Does AP need to follow WLC upgrade and get the intermediate release? Or will the Access Points survive if it skips the intermediate release?
The release notes says yes – “When you upgrade Cisco WLC to an intermediate release, wait until all the APs that are associated with Cisco WLC are upgraded to the intermediate release before you install the latest Cisco WLC software. In large networks, it can take some time to download the software on each AP“.
They don’t specifically say why, so I wanted to test for myself for several reasons
1) I’m curious about the outcome
2) Upgrading large networks can take a lot of time – could this be a possible short cut to use (if the benefits of the gambling on an unsupported path outweighs the actual danger of going an unsupported path)
3) What happens if there is an AP not online at the time of upgrade? Will it be stuck?
If one took a such a short cut – one could hope that a rollback to previous release is all you need in a worst-case scenario.
One could also do a test by removing connnectivity between all APs and WLC prior to the upgrade. Then upgrade the WLC to the desired software level and then reconnect just a few different APs/models to see what happens. If they are successful, one could open up for all APs. If not – downgrade.
My little simple test:
I cut off one of the access points (cap2702), upgraded a WLC 5508 from 18.104.22.168 > 8.3.143 > 8.5.140 – waited for the network and the rest of the APs to stabilize and then connected the cap2702 back on the network.
It worked.
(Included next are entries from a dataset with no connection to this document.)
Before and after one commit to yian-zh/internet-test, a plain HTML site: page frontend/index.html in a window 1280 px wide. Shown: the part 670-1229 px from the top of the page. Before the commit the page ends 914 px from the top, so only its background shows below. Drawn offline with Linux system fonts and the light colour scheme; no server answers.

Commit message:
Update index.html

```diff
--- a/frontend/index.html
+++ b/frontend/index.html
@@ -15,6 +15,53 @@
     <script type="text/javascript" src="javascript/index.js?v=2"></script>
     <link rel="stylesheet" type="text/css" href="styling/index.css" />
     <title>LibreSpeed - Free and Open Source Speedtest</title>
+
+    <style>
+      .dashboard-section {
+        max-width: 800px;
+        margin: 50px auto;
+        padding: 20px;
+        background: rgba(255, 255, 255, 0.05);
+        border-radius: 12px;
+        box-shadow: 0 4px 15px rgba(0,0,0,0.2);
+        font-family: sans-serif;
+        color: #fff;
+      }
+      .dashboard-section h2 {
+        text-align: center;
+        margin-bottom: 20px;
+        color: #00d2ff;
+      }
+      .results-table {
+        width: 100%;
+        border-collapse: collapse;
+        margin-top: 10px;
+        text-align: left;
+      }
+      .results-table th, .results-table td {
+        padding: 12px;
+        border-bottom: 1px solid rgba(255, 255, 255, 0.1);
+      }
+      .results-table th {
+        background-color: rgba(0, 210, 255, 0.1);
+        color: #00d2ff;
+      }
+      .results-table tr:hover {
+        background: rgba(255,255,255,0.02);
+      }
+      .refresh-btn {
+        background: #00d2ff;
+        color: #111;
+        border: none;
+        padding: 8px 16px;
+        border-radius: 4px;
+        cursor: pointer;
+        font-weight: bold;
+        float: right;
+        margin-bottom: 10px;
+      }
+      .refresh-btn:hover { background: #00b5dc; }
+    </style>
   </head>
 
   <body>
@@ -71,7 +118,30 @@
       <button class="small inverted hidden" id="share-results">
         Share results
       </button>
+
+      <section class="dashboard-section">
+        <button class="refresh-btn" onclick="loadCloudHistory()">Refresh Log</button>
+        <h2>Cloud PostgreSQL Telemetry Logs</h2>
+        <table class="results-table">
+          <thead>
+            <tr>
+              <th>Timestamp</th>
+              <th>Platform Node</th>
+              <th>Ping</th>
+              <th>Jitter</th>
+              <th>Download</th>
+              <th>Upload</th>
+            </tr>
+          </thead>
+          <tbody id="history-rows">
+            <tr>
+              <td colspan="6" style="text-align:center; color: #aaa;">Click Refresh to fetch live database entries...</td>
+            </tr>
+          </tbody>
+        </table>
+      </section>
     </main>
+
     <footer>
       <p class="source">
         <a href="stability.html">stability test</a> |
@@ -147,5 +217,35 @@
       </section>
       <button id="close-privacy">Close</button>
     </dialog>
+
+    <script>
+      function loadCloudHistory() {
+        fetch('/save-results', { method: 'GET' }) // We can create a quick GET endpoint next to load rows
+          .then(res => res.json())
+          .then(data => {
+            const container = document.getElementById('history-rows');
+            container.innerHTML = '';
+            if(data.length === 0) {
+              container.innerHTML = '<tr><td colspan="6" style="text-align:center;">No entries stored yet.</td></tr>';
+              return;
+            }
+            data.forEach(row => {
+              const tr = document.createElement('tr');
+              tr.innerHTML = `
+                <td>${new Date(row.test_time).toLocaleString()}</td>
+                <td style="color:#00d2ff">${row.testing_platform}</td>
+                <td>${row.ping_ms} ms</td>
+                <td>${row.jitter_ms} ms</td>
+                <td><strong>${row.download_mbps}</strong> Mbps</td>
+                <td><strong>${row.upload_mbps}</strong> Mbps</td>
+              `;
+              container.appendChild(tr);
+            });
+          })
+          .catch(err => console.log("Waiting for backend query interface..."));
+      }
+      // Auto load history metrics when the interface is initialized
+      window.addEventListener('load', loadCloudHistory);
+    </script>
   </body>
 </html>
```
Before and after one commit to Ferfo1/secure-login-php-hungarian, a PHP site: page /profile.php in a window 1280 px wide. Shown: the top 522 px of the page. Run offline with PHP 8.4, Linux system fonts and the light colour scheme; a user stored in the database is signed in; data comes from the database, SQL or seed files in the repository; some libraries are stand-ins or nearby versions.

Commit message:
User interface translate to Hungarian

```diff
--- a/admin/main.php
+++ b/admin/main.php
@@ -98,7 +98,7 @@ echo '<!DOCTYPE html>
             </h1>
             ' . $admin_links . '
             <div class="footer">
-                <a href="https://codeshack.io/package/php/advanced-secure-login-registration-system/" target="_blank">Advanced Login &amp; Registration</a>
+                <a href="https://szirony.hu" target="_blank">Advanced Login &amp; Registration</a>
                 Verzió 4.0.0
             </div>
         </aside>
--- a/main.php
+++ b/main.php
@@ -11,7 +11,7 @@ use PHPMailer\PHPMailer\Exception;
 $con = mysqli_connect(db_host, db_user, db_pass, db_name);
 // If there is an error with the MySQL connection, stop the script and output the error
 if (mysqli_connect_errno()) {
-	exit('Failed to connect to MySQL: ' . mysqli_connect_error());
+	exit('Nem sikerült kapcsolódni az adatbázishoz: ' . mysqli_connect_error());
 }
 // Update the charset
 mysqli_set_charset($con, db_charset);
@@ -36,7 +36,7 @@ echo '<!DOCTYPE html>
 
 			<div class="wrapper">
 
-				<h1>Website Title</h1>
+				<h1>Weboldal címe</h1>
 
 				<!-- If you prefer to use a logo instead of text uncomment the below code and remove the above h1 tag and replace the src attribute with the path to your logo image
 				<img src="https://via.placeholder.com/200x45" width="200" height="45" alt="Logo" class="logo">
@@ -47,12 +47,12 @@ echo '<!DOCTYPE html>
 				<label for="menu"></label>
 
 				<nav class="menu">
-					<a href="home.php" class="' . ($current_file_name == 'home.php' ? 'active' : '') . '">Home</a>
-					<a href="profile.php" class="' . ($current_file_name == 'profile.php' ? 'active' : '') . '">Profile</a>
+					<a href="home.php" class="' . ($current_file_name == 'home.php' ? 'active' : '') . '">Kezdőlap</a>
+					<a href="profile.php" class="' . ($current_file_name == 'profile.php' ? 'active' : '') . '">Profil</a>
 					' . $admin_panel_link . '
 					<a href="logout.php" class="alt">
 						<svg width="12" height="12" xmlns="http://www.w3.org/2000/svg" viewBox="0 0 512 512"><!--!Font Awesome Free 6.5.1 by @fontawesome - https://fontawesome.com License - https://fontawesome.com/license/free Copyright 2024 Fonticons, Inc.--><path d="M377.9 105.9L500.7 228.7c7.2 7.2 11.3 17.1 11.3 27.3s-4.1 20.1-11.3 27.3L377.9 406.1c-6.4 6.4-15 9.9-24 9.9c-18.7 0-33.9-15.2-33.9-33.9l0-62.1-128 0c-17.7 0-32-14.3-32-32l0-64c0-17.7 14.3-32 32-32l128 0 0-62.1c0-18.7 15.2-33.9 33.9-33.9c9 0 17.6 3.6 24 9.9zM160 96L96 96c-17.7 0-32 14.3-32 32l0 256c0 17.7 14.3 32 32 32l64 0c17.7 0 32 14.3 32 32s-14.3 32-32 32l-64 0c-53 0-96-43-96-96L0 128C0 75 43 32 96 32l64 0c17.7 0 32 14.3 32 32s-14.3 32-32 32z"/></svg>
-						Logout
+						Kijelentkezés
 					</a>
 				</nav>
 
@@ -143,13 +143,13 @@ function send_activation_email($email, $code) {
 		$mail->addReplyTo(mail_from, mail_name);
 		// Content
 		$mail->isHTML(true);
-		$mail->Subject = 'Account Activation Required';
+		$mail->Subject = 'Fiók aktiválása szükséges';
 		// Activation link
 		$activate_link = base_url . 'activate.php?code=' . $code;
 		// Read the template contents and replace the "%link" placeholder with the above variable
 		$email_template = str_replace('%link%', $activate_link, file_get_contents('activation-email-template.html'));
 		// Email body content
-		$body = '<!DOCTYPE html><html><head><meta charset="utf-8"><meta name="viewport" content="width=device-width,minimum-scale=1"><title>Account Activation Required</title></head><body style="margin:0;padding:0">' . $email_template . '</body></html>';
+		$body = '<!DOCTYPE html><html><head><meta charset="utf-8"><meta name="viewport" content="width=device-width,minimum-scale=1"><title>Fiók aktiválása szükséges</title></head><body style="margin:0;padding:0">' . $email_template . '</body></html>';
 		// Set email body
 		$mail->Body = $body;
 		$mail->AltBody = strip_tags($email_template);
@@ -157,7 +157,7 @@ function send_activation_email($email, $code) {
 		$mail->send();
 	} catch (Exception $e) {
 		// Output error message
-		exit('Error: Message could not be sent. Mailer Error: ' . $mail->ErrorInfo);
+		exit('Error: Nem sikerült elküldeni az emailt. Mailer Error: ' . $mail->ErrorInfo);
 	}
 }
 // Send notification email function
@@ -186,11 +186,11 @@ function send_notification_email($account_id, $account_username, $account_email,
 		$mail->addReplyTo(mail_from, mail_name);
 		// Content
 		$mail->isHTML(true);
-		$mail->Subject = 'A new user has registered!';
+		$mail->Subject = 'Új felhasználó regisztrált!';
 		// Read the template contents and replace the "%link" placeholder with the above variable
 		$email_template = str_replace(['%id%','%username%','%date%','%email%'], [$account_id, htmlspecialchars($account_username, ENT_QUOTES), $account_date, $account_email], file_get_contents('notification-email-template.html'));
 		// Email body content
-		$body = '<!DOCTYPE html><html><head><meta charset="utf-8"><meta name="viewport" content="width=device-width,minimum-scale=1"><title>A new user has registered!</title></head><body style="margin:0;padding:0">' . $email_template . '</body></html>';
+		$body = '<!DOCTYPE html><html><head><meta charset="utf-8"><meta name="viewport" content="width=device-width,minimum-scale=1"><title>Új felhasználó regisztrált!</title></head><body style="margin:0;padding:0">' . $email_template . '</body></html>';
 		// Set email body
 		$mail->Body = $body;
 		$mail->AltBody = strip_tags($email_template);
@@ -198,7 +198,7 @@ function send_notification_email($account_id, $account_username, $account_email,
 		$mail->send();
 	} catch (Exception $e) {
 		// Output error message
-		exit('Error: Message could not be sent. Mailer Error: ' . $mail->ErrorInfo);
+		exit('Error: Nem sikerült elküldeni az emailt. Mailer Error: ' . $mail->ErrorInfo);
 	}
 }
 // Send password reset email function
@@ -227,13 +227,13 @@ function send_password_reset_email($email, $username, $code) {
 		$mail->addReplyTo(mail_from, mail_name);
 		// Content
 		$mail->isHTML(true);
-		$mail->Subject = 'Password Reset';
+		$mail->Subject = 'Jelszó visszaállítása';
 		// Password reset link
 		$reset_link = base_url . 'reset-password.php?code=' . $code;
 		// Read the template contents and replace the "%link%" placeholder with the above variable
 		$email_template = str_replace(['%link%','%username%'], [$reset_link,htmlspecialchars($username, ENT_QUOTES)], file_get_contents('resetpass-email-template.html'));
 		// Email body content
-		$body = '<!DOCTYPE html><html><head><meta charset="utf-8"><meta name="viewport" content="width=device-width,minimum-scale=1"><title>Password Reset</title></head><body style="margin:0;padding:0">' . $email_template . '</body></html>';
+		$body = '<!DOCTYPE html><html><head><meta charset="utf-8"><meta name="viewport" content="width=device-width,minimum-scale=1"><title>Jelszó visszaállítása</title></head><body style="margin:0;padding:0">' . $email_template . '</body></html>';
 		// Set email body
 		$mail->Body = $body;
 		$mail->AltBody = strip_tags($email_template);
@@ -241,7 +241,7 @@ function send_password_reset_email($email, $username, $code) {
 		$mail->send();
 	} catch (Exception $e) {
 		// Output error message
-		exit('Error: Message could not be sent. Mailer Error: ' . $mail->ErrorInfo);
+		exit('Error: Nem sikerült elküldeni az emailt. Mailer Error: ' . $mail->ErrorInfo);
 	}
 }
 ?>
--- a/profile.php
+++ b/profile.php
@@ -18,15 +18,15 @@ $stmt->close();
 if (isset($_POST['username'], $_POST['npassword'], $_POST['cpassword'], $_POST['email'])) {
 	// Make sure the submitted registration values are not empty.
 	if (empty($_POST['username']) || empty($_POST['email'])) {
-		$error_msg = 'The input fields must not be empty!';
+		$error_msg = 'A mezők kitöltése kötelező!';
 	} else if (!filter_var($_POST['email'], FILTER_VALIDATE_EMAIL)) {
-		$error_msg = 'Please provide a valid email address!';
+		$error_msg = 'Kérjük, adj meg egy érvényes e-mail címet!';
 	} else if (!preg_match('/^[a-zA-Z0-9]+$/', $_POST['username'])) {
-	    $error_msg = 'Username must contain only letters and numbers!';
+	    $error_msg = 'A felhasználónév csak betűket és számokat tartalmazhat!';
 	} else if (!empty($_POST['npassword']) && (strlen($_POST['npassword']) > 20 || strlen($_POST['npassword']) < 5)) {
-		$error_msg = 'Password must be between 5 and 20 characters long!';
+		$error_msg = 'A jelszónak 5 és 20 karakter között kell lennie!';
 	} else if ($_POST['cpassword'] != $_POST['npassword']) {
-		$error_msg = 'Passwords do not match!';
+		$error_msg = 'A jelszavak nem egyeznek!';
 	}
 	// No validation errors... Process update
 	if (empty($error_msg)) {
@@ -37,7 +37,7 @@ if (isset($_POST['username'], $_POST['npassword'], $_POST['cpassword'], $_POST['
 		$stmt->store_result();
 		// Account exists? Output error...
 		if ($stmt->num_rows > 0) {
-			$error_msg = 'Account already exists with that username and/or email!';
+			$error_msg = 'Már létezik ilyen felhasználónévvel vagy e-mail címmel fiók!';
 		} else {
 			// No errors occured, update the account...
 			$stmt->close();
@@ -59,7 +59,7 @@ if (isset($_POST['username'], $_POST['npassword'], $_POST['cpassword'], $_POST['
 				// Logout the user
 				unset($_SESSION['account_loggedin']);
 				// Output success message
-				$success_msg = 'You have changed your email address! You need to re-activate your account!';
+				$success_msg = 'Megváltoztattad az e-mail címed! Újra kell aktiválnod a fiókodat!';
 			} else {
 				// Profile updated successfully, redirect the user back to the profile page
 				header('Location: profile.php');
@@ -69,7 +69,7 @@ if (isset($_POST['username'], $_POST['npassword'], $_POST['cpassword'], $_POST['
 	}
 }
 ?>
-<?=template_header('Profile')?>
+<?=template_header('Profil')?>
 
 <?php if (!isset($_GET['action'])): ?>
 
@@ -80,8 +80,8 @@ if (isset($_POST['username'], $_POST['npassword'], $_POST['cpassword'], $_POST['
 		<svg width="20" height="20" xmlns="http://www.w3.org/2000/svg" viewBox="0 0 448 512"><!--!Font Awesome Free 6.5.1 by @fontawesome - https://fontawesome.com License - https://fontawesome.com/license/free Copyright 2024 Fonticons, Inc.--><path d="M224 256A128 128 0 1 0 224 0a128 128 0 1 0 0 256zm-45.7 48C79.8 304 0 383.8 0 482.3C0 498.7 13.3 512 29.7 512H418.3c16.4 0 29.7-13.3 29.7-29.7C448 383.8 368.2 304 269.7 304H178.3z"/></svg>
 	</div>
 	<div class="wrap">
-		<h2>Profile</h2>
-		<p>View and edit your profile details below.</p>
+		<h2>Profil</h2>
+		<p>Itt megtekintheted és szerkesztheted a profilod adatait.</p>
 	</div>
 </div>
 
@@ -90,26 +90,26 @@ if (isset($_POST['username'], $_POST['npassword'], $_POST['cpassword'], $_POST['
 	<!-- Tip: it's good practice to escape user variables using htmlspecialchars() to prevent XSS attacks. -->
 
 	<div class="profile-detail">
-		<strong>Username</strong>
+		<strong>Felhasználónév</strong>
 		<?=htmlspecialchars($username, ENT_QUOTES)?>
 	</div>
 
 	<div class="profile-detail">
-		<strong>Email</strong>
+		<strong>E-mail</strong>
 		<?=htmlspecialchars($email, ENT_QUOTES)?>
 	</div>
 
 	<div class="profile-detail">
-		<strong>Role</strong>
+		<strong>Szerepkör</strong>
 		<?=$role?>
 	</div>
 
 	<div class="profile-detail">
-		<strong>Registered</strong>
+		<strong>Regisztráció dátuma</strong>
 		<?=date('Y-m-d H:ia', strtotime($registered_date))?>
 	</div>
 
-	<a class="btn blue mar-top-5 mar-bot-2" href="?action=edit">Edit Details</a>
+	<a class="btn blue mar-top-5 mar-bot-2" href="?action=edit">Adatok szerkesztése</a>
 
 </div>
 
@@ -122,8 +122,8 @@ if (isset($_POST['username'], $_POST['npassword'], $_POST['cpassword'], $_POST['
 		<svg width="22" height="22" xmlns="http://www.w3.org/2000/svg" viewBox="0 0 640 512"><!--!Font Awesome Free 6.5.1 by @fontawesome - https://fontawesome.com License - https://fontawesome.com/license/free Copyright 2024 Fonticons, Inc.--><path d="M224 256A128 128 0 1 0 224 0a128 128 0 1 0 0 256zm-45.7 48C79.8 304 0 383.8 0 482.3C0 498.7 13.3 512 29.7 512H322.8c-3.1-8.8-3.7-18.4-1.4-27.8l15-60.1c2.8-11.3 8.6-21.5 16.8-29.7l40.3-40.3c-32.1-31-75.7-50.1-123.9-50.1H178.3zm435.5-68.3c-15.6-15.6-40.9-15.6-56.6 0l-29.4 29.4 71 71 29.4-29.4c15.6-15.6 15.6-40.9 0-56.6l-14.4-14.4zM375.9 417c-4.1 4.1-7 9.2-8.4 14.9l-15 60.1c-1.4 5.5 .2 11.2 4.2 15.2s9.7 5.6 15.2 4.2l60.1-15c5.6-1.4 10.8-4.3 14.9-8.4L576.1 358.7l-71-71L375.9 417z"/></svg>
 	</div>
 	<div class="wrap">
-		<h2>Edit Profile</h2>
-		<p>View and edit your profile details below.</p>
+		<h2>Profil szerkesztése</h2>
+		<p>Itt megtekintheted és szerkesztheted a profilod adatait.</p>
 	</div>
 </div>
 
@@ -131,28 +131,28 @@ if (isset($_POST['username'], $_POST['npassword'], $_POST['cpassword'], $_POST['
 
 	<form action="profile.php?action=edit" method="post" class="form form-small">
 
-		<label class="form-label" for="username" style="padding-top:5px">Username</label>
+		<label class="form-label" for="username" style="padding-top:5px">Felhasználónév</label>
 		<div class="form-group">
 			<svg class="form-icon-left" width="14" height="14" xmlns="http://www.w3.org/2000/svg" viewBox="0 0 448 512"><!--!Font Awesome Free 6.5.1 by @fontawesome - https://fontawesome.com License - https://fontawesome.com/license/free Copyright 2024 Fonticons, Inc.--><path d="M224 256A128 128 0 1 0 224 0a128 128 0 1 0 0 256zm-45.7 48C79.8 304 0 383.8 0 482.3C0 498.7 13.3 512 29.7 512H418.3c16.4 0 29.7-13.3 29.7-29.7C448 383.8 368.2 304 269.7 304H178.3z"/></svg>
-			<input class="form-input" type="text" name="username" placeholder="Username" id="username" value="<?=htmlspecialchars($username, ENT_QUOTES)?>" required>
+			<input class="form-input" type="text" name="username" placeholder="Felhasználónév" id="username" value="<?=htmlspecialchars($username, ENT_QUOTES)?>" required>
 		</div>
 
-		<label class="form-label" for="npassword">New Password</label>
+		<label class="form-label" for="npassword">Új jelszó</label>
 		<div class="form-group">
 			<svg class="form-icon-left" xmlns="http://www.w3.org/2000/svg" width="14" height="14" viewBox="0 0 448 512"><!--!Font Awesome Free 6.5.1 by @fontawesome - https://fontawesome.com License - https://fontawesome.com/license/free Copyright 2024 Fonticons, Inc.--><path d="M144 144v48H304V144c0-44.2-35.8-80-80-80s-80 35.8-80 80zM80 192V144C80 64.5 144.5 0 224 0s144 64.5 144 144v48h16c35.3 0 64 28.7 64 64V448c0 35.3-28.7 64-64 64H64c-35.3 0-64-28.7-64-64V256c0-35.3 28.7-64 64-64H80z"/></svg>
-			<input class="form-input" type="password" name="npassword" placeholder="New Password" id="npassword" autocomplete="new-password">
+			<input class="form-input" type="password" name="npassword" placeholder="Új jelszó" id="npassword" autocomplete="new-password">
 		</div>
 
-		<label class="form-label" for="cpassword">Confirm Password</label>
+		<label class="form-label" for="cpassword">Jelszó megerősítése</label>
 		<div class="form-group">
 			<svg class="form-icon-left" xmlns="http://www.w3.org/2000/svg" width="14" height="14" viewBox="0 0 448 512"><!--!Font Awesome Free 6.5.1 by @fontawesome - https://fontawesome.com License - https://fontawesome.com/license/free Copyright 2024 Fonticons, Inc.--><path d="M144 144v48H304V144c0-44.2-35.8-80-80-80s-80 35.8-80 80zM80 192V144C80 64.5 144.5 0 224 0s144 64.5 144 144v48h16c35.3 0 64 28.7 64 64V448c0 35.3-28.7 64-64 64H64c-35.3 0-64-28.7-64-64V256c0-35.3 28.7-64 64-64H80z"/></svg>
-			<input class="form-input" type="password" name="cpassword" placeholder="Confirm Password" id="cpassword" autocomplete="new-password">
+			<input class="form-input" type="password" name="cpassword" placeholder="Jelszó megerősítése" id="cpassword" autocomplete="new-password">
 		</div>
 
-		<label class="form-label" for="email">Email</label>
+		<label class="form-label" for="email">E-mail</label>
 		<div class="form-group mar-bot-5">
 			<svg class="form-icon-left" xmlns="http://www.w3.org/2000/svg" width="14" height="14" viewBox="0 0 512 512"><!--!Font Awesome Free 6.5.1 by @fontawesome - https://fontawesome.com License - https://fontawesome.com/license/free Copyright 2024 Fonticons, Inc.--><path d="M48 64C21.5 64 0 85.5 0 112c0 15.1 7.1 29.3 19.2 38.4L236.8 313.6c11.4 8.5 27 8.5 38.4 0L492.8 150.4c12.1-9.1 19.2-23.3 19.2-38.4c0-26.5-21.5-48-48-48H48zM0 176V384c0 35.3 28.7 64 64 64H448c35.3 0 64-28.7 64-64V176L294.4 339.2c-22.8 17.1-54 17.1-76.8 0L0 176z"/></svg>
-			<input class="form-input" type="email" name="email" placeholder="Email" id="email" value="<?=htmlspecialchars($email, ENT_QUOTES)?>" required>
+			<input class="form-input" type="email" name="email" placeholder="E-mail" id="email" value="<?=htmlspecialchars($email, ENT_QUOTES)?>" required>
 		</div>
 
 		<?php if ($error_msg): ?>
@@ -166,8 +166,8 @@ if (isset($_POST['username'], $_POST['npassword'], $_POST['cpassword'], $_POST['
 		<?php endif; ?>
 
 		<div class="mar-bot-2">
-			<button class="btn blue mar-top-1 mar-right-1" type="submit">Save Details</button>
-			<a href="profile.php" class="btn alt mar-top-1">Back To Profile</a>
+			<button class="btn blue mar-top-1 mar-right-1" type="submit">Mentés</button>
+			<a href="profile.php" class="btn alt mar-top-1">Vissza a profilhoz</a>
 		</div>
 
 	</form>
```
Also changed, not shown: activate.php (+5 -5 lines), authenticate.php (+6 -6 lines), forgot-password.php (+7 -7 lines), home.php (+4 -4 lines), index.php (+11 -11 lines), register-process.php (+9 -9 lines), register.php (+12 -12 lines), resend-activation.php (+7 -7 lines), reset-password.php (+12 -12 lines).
The AP joined the WLC and upgraded itself to v8.5.140.
This does not mean it will work for all releases and all models, but it is good to know that stranded APs at least have a chance of finding the WLC and getting upgraded.
A safer bet is of course to predownload the intermediate release during normal operations, so the total service interruptions won’t be that massive.